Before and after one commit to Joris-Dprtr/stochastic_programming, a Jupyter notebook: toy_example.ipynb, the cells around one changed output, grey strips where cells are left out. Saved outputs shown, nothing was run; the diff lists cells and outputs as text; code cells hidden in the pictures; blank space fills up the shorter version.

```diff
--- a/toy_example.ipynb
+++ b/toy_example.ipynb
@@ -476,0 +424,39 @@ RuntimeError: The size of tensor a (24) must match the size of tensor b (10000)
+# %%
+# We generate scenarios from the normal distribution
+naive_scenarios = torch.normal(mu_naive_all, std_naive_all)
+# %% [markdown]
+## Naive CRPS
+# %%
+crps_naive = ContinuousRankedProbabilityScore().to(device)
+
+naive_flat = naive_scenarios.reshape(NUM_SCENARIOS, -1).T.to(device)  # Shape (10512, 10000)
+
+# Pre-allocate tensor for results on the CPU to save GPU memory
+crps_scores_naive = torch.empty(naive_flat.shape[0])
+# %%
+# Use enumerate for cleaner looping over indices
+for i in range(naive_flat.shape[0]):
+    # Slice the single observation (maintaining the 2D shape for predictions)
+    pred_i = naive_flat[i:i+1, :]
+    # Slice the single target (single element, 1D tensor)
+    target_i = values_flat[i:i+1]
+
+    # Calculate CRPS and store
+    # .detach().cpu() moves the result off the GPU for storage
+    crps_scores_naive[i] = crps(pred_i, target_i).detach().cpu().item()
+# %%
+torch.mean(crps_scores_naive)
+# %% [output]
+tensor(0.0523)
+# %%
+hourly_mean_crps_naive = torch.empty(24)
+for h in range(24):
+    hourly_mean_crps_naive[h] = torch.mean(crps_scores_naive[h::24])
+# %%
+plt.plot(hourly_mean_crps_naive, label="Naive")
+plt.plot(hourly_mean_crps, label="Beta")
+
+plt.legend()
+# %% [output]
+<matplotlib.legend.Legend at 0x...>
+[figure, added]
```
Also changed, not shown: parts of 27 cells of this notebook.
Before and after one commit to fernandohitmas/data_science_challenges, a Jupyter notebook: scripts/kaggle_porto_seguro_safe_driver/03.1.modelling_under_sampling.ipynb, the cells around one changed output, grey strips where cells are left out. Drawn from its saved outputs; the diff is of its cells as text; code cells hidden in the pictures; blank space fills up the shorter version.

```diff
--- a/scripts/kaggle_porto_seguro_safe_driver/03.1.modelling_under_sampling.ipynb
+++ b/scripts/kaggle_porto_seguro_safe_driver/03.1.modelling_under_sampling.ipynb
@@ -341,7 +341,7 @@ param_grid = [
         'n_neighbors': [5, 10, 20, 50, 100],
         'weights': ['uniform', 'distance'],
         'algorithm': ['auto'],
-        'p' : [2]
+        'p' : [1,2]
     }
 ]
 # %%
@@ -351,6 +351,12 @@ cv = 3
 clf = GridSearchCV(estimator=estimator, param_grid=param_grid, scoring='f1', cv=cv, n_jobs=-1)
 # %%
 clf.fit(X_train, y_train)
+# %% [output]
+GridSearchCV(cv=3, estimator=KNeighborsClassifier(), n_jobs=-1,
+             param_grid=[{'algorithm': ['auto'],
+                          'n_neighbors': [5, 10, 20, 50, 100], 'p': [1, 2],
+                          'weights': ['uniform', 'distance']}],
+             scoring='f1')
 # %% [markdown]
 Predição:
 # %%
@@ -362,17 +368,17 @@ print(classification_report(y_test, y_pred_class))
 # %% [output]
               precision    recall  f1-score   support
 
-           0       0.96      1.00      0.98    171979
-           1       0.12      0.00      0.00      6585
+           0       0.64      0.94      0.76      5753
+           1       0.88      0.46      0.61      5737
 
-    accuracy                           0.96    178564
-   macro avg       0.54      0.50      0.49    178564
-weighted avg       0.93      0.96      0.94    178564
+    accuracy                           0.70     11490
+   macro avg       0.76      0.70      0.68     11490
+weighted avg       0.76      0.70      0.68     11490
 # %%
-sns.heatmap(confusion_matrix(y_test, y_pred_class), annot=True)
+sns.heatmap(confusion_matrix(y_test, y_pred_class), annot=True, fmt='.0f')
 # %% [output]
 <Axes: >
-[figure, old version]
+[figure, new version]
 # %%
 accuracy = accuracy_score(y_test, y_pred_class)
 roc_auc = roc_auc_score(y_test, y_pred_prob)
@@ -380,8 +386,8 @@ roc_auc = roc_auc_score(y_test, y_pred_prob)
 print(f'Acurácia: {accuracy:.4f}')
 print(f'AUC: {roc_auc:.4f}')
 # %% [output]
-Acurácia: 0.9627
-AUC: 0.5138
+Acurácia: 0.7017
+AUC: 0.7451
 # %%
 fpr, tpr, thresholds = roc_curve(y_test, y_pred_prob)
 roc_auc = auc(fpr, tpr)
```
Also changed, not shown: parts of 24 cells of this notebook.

# DIRECTIONS
Print the material above once more, exactly.

# TASK RESPONSE
Before and after one commit to Joris-Dprtr/stochastic_programming, a Jupyter notebook: toy_example.ipynb, the cells around one changed output, grey strips where cells are left out. Saved outputs shown, nothing was run; the diff lists cells and outputs as text; code cells hidden in the pictures; blank space fills up the shorter version.

```diff
--- a/toy_example.ipynb
+++ b/toy_example.ipynb
@@ -476,0 +424,39 @@ RuntimeError: The size of tensor a (24) must match the size of tensor b (10000)
+# %%
+# We generate scenarios from the normal distribution
+naive_scenarios = torch.normal(mu_naive_all, std_naive_all)
+# %% [markdown]
+## Naive CRPS
+# %%
+crps_naive = ContinuousRankedProbabilityScore().to(device)
+
+naive_flat = naive_scenarios.reshape(NUM_SCENARIOS, -1).T.to(device)  # Shape (10512, 10000)
+
+# Pre-allocate tensor for results on the CPU to save GPU memory
+crps_scores_naive = torch.empty(naive_flat.shape[0])
+# %%
+# Use enumerate for cleaner looping over indices
+for i in range(naive_flat.shape[0]):
+    # Slice the single observation (maintaining the 2D shape for predictions)
+    pred_i = naive_flat[i:i+1, :]
+    # Slice the single target (single element, 1D tensor)
+    target_i = values_flat[i:i+1]
+
+    # Calculate CRPS and store
+    # .detach().cpu() moves the result off the GPU for storage
+    crps_scores_naive[i] = crps(pred_i, target_i).detach().cpu().item()
+# %%
+torch.mean(crps_scores_naive)
+# %% [output]
+tensor(0.0523)
+# %%
+hourly_mean_crps_naive = torch.empty(24)
+for h in range(24):
+    hourly_mean_crps_naive[h] = torch.mean(crps_scores_naive[h::24])
+# %%
+plt.plot(hourly_mean_crps_naive, label="Naive")
+plt.plot(hourly_mean_crps, label="Beta")
+
+plt.legend()
+# %% [output]
+<matplotlib.legend.Legend at 0x...>
+[figure, added]
```
Also changed, not shown: parts of 27 cells of this notebook.
Before and after one commit to fernandohitmas/data_science_challenges, a Jupyter notebook: scripts/kaggle_porto_seguro_safe_driver/03.1.modelling_under_sampling.ipynb, the cells around one changed output, grey strips where cells are left out. Drawn from its saved outputs; the diff is of its cells as text; code cells hidden in the pictures; blank space fills up the shorter version.

```diff
--- a/scripts/kaggle_porto_seguro_safe_driver/03.1.modelling_under_sampling.ipynb
+++ b/scripts/kaggle_porto_seguro_safe_driver/03.1.modelling_under_sampling.ipynb
@@ -341,7 +341,7 @@ param_grid = [
         'n_neighbors': [5, 10, 20, 50, 100],
         'weights': ['uniform', 'distance'],
         'algorithm': ['auto'],
-        'p' : [2]
+        'p' : [1,2]
     }
 ]
 # %%
@@ -351,6 +351,12 @@ cv = 3
 clf = GridSearchCV(estimator=estimator, param_grid=param_grid, scoring='f1', cv=cv, n_jobs=-1)
 # %%
 clf.fit(X_train, y_train)
+# %% [output]
+GridSearchCV(cv=3, estimator=KNeighborsClassifier(), n_jobs=-1,
+             param_grid=[{'algorithm': ['auto'],
+                          'n_neighbors': [5, 10, 20, 50, 100], 'p': [1, 2],
+                          'weights': ['uniform', 'distance']}],
+             scoring='f1')
 # %% [markdown]
 Predição:
 # %%
@@ -362,17 +368,17 @@ print(classification_report(y_test, y_pred_class))
 # %% [output]
               precision    recall  f1-score   support
 
-           0       0.96      1.00      0.98    171979
-           1       0.12      0.00      0.00      6585
+           0       0.64      0.94      0.76      5753
+           1       0.88      0.46      0.61      5737
 
-    accuracy                           0.96    178564
-   macro avg       0.54      0.50      0.49    178564
-weighted avg       0.93      0.96      0.94    178564
+    accuracy                           0.70     11490
+   macro avg       0.76      0.70      0.68     11490
+weighted avg       0.76      0.70      0.68     11490
 # %%
-sns.heatmap(confusion_matrix(y_test, y_pred_class), annot=True)
+sns.heatmap(confusion_matrix(y_test, y_pred_class), annot=True, fmt='.0f')
 # %% [output]
 <Axes: >
-[figure, old version]
+[figure, new version]
 # %%
 accuracy = accuracy_score(y_test, y_pred_class)
 roc_auc = roc_auc_score(y_test, y_pred_prob)
@@ -380,8 +386,8 @@ roc_auc = roc_auc_score(y_test, y_pred_prob)
 print(f'Acurácia: {accuracy:.4f}')
 print(f'AUC: {roc_auc:.4f}')
 # %% [output]
-Acurácia: 0.9627
-AUC: 0.5138
+Acurácia: 0.7017
+AUC: 0.7451
 # %%
 fpr, tpr, thresholds = roc_curve(y_test, y_pred_prob)
 roc_auc = auc(fpr, tpr)
```
Also changed, not shown: parts of 24 cells of this notebook.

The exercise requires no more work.